However, they wanted to immerse themselves into the environment and economic structure of extreme poverty, to experience what it was really like. So there it started. In the summer break between their second and third years of University Zach and Chris, along with two friends who were interested in film went to rural Guatemala, living there for two months – off of a dollar a day.
They made a film about it, that film has been on the homepage of Netflix and broadcasted globally, watched by millions – I was one who watched.
I sat in my classroom watching Zach and Chris’s film, me a privileged, westernised and not always superbly grateful young woman, got about ten minutes into the film before realising I had to interview them.
If you like I was in the same place as Zach was, in his second year of University. I had knowledge of what poverty meant on paper, but I had never experienced it. Although I am still a long way from experiencing it as Zach and Chris did, their film allowed me to step out of my own life and instead into the lives of those living on a dollar a day, those in extreme poverty.
Zach and Chris, ended up stepping outside of their own lives through film, as a career.
The films they make always have a social impact side, to quote Zach “[they] realised we could effect the world” and they have. I can say for certain they’ve affected my world.
Their film has opened my eyes as to what seeing the world really means. For young people traveling the world is a target, we want to see Paris or London, we want to experience the world but in doing this though, we have constructed realities of what it will be like. Paris is the city of love right? Well in recent times, many could argue it has become the opposite.

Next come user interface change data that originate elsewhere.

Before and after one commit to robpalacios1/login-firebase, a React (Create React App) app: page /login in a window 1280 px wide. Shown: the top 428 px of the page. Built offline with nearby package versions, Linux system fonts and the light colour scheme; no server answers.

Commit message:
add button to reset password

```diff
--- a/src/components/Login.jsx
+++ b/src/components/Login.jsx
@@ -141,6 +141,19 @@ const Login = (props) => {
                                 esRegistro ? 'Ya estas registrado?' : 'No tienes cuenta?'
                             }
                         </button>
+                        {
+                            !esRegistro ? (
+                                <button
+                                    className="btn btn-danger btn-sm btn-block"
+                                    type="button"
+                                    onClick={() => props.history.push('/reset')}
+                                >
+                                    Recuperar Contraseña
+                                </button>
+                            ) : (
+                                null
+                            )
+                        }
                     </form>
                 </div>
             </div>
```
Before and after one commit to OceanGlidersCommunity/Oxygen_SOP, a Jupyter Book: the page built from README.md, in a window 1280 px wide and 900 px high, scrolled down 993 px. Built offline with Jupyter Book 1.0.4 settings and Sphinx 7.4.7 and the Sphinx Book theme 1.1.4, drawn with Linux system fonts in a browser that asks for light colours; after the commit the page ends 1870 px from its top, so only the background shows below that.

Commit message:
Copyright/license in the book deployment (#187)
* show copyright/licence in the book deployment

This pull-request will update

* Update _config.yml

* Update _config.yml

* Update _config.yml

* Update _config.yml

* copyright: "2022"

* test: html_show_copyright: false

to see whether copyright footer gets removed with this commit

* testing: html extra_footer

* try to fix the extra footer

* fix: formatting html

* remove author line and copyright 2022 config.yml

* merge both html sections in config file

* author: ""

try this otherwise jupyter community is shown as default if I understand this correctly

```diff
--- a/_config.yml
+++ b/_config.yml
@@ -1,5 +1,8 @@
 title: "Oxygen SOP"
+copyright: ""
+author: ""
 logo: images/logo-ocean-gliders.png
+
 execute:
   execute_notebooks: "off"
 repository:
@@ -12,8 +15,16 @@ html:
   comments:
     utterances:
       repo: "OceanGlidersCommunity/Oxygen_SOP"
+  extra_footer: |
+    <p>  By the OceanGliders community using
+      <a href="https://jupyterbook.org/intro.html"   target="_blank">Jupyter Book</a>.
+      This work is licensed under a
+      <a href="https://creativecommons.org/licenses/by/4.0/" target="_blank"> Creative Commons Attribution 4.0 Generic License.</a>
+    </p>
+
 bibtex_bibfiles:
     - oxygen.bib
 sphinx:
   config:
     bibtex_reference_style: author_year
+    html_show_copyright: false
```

Zach and Chris’s film has shown me that to truly see the world, is to see all of it.
To know that central America’s rural areas are often without clean drinking water and to understand that a refugee camp isn’t just a bunch of people with tents set up, rather it’s a place with over 3,000 shops, where you can buy wedding dresses and take part in an individualised multi-million dollar economy.
Seeing the world means to see everything. Knowing the beautiful bits and the murky bits of the world, but also being able to find beauty within all of it. That is the lesson I learned from Living On One’s productions.
Their films show you the world in all its dimension and truth.
Often as people, especially in the media, we shy away from realities because they aren’t as optimistic or as pleasing to attend to as other things the media has on offer.
Zach and his team are living (on-one-dollar) proof that it is only by facing harsh realities of the world and using media as a tool for exposure that we make significant change. I don’t want to tell you the story of Living on One Dollar because you must watch it. Just as you must watch Zach and his team’s latest film Salam Neighbor. When asked about what is was like returning home after his films were made Zach said, one of the first emotions he experienced upon returning to the United States after being in Guatemala, was guilt.
Guilt for the life he had, the food in his fridge and opportunities at his fingertips.
However, he says that he quickly realised this emotion was useless. In his words “the best cure for guilt was action,” action to make the world better, to help others and to stand for good. This mantra, applies to everything.
No good is found in guilt or in sympathy or even in pity. Good is found in actions. Be a person of action – even the simple action of watching and getting your friends to watch Living On One Productions, is the beginning of a catalyst for change.
Find Living on One: http://livingonone.org/